From the Los Angeles Review of Books:

IN CERTAIN CIRCLES in Germany today, meat is taboo — such is the strength of the vegetarian movement sweeping the country. But pork has long held a special place in German cuisine, and it has also held a special place in the hearts of successive authoritarian regimes in Germany — first Adolf Hitler and his Nazi technocrats, and later Erich Honecker and the Socialist Unity Party that crumbled along with East Germany in 1989. It was a curious country while it lasted, perhaps best remembered today for the Berlin Wall, its all-encompassing state surveillance apparatus, its elite athletes doped to the brim on the state’s dime, and its comically crummy car, the Trabant (Trabi).

Less well known is its leadership’s love affair with industrial pork production — an engaging tale now told in Thomas Fleischman’s Communist Pigs: An Animal History of East Germany’s Rise and Fall.

Blut und Boden (“blood and soil”) was a Nazi motto to evoke Aryan racial ties to German soil. The motto was popularized by Richard Walther Darré, who was minister of Food and Agriculture from 1933 until 1942, and a major proponent of pork. For Darré, the pig was the supreme animal for Germanic people and the gods of ancient Aryans, who, he argued, preferred the swine sacrifice above all. Darré was interested in mapping the bloodlines of different hog breeds and he went on to apply this reasoning to humans, famously advocating for selective breeding to promote a “pure Nordic race” to restore a racially cleansed Germandom.

He also argued that the Aryan connection with the soil was made possible through pig rearing. There could be no true Germans without pigs. And pigs, he argued, are what separated Germans from Jews. The Nazis went on to pursue an intensive pig breeding and farming effort, seeking to rebuild the German swine stock that had been decimated by World War I. Tiago Saraiva’s work Fascist Pigs, which details this story of pigs under the Nazi regime, is the obvious prequel to Fleischman’s book.

Communist Pigs advances the swine history of Germany, taking readers to the era of authoritarian rule in the GDR. Having previously read Saraiva’s book, but not giving much thought to how pork production was handled in the GDR, I was surprised to learn that East Germany so enthusiastically embraced the industrial pig. Surely this must have been coded as “too fascist” for the vociferously antifascist leaders of the new communist country. The new East German leadership did want to distance itself from the Nazi agricultural structures, and the government quickly embarked on a massive farm collectivization campaign after the end of World War II, following the lead of the Soviet Union and other communist states.

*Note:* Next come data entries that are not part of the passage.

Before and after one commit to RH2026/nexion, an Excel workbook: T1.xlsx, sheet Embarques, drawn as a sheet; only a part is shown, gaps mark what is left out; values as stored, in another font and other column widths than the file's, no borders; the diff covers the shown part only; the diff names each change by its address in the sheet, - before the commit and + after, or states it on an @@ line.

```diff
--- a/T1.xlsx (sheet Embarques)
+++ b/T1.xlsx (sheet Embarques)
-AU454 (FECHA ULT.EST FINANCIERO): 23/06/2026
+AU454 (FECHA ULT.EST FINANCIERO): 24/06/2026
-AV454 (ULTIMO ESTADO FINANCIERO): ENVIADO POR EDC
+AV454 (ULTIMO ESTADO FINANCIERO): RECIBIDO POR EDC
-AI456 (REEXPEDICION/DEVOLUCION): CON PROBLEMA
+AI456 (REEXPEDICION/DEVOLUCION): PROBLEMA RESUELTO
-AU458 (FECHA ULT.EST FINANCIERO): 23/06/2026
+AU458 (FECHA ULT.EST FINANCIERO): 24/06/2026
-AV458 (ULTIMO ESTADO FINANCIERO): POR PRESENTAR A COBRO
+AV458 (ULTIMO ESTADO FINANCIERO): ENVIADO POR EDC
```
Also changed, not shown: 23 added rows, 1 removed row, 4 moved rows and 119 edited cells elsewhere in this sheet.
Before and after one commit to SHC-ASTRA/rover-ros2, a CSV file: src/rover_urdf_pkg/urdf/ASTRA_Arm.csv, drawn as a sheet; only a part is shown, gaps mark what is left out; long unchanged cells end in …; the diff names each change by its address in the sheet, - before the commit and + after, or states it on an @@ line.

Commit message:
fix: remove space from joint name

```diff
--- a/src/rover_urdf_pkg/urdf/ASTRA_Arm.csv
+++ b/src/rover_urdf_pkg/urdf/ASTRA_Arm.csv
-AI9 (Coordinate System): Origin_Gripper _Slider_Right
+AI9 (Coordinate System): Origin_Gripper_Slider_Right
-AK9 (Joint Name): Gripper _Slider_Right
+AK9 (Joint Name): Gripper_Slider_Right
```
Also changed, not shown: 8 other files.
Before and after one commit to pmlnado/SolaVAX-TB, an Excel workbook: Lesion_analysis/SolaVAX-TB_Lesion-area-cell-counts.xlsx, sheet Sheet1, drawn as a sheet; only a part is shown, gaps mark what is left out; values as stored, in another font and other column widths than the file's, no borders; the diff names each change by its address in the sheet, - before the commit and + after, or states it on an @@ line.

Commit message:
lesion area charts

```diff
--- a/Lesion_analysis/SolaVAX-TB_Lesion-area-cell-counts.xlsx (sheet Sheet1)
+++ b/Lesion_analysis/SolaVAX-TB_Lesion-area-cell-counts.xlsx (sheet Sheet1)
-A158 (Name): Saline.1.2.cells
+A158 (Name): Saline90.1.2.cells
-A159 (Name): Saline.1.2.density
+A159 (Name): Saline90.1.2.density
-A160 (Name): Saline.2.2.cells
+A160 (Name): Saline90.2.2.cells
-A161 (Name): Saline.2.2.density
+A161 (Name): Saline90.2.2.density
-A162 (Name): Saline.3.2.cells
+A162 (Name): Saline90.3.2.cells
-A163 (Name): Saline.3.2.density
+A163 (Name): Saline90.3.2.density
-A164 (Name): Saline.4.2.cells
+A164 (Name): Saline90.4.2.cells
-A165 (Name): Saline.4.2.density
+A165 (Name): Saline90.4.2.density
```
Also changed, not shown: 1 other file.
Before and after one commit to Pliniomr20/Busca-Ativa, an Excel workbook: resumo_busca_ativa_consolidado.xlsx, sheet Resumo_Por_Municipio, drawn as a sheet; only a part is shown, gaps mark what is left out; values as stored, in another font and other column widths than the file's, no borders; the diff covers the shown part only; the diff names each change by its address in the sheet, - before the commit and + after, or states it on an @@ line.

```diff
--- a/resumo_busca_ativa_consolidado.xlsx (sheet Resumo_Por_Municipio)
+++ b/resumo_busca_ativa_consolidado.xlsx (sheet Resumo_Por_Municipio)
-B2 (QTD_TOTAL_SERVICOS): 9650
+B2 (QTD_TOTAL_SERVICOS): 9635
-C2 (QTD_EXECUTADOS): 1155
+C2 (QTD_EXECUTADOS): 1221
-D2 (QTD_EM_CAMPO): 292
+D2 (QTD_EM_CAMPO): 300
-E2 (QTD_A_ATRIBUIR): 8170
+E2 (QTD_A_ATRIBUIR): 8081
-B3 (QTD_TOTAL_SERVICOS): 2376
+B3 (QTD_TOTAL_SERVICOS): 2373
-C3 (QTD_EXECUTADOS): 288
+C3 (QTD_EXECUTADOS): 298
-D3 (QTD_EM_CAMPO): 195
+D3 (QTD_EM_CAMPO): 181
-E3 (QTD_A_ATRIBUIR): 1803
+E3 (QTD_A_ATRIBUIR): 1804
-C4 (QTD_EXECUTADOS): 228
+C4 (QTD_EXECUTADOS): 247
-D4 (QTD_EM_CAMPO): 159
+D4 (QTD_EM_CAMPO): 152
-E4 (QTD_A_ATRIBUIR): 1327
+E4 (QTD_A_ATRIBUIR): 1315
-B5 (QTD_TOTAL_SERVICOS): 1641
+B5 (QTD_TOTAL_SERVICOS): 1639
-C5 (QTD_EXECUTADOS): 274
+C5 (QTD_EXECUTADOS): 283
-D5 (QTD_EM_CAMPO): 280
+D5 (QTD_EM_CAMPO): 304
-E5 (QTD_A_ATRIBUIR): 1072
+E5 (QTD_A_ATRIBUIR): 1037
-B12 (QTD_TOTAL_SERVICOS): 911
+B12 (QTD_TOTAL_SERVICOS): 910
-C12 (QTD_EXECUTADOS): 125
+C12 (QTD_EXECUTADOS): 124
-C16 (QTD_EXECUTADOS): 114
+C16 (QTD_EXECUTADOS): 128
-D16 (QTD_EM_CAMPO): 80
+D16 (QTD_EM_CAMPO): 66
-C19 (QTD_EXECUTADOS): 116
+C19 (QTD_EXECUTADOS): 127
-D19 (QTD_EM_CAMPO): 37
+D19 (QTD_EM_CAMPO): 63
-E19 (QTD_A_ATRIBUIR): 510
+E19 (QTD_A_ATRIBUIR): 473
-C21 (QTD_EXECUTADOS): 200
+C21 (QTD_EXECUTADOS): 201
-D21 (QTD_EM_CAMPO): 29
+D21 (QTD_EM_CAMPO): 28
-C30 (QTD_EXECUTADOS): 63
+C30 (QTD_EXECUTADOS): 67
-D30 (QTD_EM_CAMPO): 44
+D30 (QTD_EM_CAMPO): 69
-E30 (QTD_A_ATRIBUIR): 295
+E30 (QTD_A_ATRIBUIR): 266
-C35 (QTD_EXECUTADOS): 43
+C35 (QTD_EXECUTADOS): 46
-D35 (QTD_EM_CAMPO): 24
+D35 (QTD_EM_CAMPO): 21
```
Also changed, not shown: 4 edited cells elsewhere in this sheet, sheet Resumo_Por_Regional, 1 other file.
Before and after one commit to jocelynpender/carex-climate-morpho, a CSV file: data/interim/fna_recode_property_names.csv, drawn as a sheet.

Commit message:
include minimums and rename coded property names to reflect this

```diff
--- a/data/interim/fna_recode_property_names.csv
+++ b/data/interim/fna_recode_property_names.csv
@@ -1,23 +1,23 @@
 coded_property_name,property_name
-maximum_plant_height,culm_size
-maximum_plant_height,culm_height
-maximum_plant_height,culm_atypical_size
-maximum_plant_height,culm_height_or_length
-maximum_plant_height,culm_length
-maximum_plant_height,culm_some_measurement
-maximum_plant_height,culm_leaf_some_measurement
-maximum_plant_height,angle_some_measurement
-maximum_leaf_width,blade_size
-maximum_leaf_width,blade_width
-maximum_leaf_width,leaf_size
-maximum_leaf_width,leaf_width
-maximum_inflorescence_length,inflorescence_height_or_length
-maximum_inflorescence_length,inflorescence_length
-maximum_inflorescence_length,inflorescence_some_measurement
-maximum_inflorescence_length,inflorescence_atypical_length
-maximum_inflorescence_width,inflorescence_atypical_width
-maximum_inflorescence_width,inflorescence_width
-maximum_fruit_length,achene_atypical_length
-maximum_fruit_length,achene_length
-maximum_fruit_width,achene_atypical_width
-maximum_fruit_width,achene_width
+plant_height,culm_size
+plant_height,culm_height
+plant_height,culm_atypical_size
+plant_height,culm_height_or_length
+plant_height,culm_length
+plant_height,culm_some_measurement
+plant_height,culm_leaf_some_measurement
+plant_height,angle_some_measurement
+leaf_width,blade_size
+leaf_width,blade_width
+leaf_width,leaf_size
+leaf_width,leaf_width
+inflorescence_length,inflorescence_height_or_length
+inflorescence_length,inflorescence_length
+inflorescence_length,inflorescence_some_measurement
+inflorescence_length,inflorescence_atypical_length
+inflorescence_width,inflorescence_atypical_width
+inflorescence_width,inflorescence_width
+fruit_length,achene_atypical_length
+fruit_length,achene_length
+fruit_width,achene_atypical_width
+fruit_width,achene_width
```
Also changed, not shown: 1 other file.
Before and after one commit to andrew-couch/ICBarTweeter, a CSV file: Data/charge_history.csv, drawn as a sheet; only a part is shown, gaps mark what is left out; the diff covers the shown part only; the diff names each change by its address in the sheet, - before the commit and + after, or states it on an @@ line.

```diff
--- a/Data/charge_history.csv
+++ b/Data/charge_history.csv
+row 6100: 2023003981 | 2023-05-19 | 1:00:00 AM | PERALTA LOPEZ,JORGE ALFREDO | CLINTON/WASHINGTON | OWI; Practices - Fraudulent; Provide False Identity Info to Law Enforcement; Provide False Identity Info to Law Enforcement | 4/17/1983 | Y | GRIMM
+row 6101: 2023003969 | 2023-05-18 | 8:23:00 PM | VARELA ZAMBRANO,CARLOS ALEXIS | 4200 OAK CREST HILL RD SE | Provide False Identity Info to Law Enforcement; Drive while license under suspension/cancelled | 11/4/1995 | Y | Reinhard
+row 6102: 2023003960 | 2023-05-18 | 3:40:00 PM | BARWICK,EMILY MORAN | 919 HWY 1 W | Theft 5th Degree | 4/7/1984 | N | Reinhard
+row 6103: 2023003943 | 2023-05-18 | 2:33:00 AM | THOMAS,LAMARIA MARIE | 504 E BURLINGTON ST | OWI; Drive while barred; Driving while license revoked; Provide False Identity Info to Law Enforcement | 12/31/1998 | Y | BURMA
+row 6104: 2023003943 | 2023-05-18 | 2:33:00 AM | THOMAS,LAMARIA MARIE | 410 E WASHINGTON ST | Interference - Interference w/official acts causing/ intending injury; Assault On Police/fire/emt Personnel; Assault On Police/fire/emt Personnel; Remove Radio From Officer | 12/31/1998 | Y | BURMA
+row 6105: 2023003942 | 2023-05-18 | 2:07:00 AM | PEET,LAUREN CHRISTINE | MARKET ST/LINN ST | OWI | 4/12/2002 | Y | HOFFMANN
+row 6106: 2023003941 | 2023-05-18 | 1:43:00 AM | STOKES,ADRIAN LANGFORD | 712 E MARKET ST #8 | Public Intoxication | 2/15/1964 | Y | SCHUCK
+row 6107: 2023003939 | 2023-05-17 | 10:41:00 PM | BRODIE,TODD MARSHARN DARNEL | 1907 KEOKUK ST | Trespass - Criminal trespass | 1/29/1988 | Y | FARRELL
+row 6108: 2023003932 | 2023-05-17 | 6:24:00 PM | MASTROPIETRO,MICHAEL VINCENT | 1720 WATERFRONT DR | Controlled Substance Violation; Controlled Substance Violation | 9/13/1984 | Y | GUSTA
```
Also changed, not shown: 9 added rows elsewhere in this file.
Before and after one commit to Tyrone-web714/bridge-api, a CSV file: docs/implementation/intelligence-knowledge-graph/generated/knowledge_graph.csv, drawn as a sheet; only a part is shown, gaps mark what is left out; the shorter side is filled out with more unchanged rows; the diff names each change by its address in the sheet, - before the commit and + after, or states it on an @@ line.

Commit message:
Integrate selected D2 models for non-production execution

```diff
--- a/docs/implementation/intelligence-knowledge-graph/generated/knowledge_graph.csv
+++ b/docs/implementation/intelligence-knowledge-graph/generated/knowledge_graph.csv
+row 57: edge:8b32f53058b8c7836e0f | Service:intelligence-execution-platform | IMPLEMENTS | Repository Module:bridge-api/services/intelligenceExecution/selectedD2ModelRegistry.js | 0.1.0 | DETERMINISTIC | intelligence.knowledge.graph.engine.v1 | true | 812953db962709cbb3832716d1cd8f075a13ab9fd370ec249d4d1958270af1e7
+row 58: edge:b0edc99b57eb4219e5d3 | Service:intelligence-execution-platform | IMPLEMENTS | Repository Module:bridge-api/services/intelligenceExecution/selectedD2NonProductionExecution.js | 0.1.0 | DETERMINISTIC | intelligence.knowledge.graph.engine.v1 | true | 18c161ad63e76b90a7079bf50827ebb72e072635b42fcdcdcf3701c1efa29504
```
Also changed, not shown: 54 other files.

But East Germany was not so quick to get rid of the pig. The regime ultimately allowed farmers to keep “garden pigs” in their peri-urban plots, and over time, the wild boar population exploded. Fleischman’s book covers the fate of these pigs, with a primary focus on the industrial pig. And in his telling, we see how dramatically East German leaders shifted the ideological framing of the pig’s place in society, the economy, and in the natural environment.

Whereas the Nazi Blut und Boden ideology promoted a bodenständig (“rooted”) pig that could be reared on the root vegetables suited to German soil, East Germany’s industrial pig relied on commodity-level feed. “It was not bred to support local or regional markets,” Fleischman writes. “Factory conditions put new demands on the animal, which could only be met with unprecedented amounts of grain.” Mass-produced grain was the key to the GDR’s industrial pig production. At first, the country’s agricultural production model was reoriented to make this possible, giving preferential status to large-scale commercial agriculture. But ultimately, there wasn’t enough land to sustain the industrial pigs with so much grain. So leadership eventually started to import grain — not just from Soviet allies, but increasingly from the West. Although the GDR’s investment in industrial agriculture was modeled on American industrial farming, it rapidly became apparent that it could not keep pace:

By the late 1960s, without access to the world of cheap inputs such as grain, labor, and capital, the East German factory farm faltered. It was “rescued” by changes in the 1970s to global capitalism and Erich Honecker’s turn to the West. While the first secretary believed cheap credit and grain would accelerate the transformation of the country into an export land, the shift pulled the country’s pork and pigs into global flows of capital and commodities.

Fleischman goes into great detail about the ramifications of these changes in global political economy for East German pig farming. He shows how the grain trap worked to bind the communist country into capitalist agro-commodity circuits....